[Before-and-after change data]
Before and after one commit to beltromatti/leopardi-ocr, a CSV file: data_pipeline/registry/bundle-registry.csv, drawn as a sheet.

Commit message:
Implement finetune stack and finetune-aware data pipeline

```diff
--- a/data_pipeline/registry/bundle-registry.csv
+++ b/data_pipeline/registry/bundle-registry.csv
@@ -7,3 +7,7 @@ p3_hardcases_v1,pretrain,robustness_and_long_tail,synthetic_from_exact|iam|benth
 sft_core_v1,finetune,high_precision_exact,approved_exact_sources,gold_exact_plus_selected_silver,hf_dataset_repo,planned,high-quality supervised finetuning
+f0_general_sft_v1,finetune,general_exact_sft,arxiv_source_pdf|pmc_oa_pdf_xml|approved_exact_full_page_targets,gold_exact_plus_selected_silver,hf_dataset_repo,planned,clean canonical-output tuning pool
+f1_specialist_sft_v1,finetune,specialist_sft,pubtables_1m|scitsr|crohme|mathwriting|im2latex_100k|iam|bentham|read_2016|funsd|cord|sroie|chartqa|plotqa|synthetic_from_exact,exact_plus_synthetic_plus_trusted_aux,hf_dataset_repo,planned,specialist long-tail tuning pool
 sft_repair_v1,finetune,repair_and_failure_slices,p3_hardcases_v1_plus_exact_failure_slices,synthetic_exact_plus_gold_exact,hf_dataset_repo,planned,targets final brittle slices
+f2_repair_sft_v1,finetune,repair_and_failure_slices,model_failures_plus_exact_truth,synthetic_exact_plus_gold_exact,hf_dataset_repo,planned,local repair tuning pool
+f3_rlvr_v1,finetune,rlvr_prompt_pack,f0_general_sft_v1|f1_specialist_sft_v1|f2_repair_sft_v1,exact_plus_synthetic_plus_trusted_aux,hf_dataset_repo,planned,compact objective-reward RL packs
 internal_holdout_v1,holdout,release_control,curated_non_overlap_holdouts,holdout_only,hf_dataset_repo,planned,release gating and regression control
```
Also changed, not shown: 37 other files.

==

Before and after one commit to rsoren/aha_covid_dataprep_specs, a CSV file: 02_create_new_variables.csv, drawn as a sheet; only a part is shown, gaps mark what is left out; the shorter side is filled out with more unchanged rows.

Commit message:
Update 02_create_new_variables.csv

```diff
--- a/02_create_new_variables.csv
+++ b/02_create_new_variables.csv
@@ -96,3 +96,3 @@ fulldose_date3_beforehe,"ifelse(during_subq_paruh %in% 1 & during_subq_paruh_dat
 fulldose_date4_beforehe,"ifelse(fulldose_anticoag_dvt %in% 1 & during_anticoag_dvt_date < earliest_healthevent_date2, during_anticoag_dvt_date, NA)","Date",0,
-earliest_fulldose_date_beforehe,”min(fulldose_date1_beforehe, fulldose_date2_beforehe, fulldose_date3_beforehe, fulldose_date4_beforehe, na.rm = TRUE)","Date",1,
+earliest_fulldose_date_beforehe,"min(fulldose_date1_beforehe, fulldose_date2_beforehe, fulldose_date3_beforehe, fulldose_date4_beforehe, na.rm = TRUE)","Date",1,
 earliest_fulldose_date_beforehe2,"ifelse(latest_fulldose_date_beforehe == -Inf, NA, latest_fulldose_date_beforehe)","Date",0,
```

Exercise description
All lines with the string "pool" must be copied from the data.

Solution
+f0_general_sft_v1,finetune,general_exact_sft,arxiv_source_pdf|pmc_oa_pdf_xml|approved_exact_full_page_targets,gold_exact_plus_selected_silver,hf_dataset_repo,planned,clean canonical-output tuning pool
+f1_specialist_sft_v1,finetune,specialist_sft,pubtables_1m|scitsr|crohme|mathwriting|im2latex_100k|iam|bentham|read_2016|funsd|cord|sroie|chartqa|plotqa|synthetic_from_exact,exact_plus_synthetic_plus_trusted_aux,hf_dataset_repo,planned,specialist long-tail tuning pool
+f2_repair_sft_v1,finetune,repair_and_failure_slices,model_failures_plus_exact_truth,synthetic_exact_plus_gold_exact,hf_dataset_repo,planned,local repair tuning pool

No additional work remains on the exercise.